Miami Beach’s ‘Rock Doc’ busted on Medicare fraud charges

09/30/2013 9:56 AM

09/30/2013 6:08 PM

The “Rock Doc” stood in Miami federal court Monday sporting an all-black look of T-shirt, pants and sneakers but some not-so-hip accessories – shackles on his wrists and ankles. His grayish-blond hair, once worn in punk-style spikes, was disheveled.

Christopher Gregory Wayne, dubbed the “Rock Doc,’’ had been arrested at Larkin Community Hospital earlier in the day on a dozen charges of Medicare fraud. The longtime Miami Beach resident, 53, was accused of falsely billing the taxpayer-funded program for physical therapy procedures, such as massages and electrical stimulation, that were not necessary or in some instances had been provided at his prior medical practice in Miami.

Wayne, a state-licensed osteopathic physician, seemed utterly disoriented in court.

He had just been arrested, his defense lawyer was absent and prosecutors sought to detain him permanently, calling him a flight risk. “I don’t understand what we’re talking about,” Wayne told Magistrate Judge Barry Garber. “So, even if my lawyer comes tomorrow, I can’t be released tomorrow?”

“No, sir,” responded Garber.

Garber set Wayne’s arraignment for Tuesday and scheduled a bond hearing on Thursday.

His defense lawyer, Michael Grieco, said he will seek Wayne’s release from the Miami Federal Detention Center, scoffing at the allegation his client might flee. “I don’t think there’s anything to back that up,” Grieco said. “He’s a longtime resident of Miami-Dade County.”

Wayne, who has sported the punkish hair along with chains, bangles and leather bracelets in the past, has been in the public eye before as a focus of a Wall Street Journal profile in December 2010. According to the profile, he has used his Pine Tree Island home as a production studio for Playboy photo spreads and has posed with celebrities such as Paris Hilton and Aerosmith’s Steven Tyler.

In 2008, he took in more than $1.2 million from Medicare -- the government program for the elderly and disabled -- mainly by billing for physical therapy that involves heat packs and electrical stimulation, according to the Journal profile.

An indictment, filed by the U.S. Attorney’s Office, charged him with 12 counts of Medicare fraud, by submitting “false claims” for therapeutic treatments, such as a 15-minute massages ($25), electrical stimulations ($20) and ultrasounds ($15).

The indictment accuses him of “falsely and fraudulently representing that these treatments and services were medically necessary and had been provided to Medicare beneficiaries” between December 2007 and August 2009. The indictment further alleges that he disbursed the Medicare payments to himself and others.

Wayne once operated a lucrative medical practice in Miami ’s Design District.
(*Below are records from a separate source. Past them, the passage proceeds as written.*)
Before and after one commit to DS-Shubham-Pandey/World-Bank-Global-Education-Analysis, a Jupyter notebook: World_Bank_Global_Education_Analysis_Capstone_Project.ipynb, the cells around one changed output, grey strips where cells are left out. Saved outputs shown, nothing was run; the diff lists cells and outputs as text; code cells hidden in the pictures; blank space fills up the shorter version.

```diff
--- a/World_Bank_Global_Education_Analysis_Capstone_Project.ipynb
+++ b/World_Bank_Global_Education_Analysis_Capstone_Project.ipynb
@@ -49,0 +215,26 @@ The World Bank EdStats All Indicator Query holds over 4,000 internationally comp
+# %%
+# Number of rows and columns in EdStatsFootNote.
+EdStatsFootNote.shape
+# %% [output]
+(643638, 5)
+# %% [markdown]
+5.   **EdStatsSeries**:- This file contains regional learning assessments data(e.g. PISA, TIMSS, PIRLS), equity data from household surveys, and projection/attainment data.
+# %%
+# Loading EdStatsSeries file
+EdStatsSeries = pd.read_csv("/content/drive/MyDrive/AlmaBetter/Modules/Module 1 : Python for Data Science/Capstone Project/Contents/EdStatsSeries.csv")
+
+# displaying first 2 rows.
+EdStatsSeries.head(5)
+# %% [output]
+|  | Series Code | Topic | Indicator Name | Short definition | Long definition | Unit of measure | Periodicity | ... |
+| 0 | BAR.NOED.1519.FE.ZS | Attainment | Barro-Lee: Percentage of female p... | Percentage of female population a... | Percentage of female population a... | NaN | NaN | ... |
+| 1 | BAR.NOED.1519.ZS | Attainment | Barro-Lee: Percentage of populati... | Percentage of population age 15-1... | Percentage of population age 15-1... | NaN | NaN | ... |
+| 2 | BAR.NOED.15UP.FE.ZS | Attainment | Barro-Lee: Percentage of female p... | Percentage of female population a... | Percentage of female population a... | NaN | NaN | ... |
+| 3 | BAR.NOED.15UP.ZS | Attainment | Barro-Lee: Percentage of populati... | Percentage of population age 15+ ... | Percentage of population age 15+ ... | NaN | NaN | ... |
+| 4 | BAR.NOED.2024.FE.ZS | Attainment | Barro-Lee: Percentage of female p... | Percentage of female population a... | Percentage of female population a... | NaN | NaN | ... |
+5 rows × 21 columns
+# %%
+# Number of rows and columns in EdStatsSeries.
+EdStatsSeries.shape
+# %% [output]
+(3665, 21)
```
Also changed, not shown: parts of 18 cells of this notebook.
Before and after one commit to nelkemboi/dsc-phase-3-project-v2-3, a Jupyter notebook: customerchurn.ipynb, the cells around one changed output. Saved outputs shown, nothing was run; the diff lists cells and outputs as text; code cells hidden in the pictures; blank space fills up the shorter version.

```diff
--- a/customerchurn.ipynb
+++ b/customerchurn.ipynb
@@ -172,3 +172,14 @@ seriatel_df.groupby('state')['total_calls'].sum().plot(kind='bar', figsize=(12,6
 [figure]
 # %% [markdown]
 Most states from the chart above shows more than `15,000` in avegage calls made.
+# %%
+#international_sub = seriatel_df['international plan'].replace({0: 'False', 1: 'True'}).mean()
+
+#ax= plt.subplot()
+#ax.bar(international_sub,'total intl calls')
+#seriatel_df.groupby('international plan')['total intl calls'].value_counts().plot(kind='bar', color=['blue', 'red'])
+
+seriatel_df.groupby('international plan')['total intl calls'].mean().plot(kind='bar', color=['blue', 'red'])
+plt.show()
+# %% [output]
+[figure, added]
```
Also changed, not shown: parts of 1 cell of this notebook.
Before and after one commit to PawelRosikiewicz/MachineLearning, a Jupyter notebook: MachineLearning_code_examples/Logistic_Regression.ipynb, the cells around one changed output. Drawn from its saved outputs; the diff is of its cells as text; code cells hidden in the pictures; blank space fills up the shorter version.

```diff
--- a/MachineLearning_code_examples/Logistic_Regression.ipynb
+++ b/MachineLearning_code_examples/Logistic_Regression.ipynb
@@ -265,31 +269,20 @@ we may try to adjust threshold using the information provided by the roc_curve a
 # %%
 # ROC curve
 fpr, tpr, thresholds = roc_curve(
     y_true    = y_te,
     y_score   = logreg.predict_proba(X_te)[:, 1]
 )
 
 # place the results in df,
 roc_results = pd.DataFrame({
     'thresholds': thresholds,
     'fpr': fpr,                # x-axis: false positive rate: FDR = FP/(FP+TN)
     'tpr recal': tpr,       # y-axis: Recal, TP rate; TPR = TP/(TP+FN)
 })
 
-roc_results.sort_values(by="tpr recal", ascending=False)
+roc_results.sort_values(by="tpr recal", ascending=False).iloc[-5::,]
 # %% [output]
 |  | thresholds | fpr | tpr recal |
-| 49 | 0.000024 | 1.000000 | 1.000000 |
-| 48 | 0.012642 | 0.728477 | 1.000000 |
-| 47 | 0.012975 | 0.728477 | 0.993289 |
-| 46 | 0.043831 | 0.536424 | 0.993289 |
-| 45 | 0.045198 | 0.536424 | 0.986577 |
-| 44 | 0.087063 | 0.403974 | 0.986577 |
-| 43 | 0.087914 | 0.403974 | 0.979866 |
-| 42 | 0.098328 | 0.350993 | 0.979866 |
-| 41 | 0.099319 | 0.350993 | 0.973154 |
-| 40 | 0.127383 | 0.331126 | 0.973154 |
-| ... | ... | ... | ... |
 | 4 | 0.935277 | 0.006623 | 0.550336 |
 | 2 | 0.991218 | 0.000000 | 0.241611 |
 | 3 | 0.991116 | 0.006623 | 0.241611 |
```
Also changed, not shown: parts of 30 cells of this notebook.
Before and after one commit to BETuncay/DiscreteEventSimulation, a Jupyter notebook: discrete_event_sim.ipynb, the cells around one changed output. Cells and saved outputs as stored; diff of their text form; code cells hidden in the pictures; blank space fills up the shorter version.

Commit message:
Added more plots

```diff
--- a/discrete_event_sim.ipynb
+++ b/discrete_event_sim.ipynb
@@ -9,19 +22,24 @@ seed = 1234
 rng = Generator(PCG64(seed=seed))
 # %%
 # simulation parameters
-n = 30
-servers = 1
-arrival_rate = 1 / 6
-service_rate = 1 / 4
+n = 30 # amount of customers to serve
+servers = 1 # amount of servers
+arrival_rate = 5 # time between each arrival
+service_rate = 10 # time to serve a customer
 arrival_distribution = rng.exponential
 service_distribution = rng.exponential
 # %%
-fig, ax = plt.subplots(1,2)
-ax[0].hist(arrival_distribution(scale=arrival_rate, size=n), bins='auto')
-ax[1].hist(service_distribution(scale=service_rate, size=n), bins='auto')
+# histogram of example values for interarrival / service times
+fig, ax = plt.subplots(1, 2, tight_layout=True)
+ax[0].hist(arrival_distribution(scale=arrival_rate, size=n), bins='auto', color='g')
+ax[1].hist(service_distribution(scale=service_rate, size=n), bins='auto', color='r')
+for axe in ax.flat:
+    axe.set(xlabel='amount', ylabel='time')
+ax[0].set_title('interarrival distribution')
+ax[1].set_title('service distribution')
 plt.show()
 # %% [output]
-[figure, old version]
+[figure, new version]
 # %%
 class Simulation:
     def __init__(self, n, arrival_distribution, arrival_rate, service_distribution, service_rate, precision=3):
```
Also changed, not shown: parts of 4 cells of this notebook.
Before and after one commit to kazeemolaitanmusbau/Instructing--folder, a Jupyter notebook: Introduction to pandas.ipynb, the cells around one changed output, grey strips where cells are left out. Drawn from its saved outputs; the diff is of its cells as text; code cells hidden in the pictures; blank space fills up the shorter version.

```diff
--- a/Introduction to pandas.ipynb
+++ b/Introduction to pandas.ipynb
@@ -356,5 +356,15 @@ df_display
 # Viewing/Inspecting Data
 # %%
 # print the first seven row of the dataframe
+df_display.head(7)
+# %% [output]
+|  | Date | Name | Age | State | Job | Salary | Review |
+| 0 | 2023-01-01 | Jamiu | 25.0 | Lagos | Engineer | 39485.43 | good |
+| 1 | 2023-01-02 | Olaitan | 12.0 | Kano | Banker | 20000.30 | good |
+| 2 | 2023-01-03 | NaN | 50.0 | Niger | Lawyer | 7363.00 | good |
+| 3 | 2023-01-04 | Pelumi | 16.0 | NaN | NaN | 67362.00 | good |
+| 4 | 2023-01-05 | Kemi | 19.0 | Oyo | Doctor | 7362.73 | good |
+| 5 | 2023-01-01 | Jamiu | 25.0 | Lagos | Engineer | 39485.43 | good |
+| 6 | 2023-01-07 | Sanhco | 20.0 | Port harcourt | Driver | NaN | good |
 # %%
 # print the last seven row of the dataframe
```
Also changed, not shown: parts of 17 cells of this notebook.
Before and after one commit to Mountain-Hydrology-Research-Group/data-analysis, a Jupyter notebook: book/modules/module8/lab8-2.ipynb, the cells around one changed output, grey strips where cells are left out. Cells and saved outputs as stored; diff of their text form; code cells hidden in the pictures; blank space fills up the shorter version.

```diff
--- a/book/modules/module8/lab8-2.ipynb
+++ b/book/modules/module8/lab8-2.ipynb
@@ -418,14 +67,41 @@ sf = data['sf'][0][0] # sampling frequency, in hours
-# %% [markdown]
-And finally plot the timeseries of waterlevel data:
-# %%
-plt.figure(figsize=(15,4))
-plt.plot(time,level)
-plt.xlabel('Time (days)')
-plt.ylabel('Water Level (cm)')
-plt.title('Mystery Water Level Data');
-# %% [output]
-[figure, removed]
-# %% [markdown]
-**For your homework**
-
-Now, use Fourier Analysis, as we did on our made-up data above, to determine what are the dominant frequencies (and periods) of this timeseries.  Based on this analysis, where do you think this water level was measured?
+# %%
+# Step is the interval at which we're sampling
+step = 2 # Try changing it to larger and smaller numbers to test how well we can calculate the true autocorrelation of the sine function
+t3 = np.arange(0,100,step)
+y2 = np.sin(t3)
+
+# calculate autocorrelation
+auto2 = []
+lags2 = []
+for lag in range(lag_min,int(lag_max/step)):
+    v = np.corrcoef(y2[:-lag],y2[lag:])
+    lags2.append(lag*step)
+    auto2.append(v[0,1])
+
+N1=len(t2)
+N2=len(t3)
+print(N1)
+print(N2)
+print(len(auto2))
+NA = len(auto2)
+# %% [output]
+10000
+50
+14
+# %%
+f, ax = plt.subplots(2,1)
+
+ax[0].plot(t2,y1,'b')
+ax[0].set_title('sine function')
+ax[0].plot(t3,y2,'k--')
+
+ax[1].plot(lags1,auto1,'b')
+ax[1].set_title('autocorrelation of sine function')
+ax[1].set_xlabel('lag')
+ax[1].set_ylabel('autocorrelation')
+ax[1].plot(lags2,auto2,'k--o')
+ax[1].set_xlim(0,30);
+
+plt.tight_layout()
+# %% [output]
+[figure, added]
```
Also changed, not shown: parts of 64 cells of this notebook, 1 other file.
He told the Journal that he expanded physical therapy at his clinic because his patients needed it.

Medicare regulations require that physical therapists billing under a physician must have completed an accredited physical-therapy education program, the Journal reported. But Wayne said he trained his “office girls” to do the work, in part because hiring full-fledged physical therapists was too expensive.

Wayne acknowledged grossing $1.1 million or $1.2 million from Medicare in 2008, and estimated his take-home that year from his clinic was about $400,000. His gross payments were more than 24 times the Medicare income of the average family doctor, according to the Journal’s analysis of Medicare-claims data.

All together, Wayne’s medical practice received more than $2.6 million from Medicare between 2007 and 2009, according to the Journal’s analysis.

In the story, Wayne denied abusing the system, saying he had not been accused of wrongdoing by authorities. He said his regimen “does wonders” if used correctly. He added that he gave physical therapy to “patients who needed it, with appropriate diagnoses, and I should get paid for it.”

But Medicare administrators grew suspicious of Wayne’s voluminous billing activity for physical therapy services and began heavily scrutinizing his bills in 2009. That increased oversight forced him to sell his business.

Wayne, who obtained his osteopathic license in 1990, went to work for a pain clinic, Park Place Medical Group, in Fort Lauderdale in 2011-12, according to state records.

But he got into trouble dispensing pain killers and other prescription drugs. In September 2012, the state Department of Health banned him from owning, operating or working in a pain management clinic and from dispensing prescription drugs, such as Oxycodone, Xanax and Flexeril.

His Facebook page says Wayne is now working in the emergency room at Larkin Community Hospital, where he was arrested Monday by agents with the FBI and Department of Health and Human Services-Office of Inspector General.

Join the Discussion

Miami Herald is pleased to provide this opportunity to share information, experiences and observations about what's in the news. Some of the comments may be reprinted elsewhere on the site or in the newspaper. We encourage lively, open debate on the issues of the day, and ask that you refrain from profanity, hate speech, personal comments and remarks that are off point. Thank you for taking the time to offer your thoughts.

Terms of Service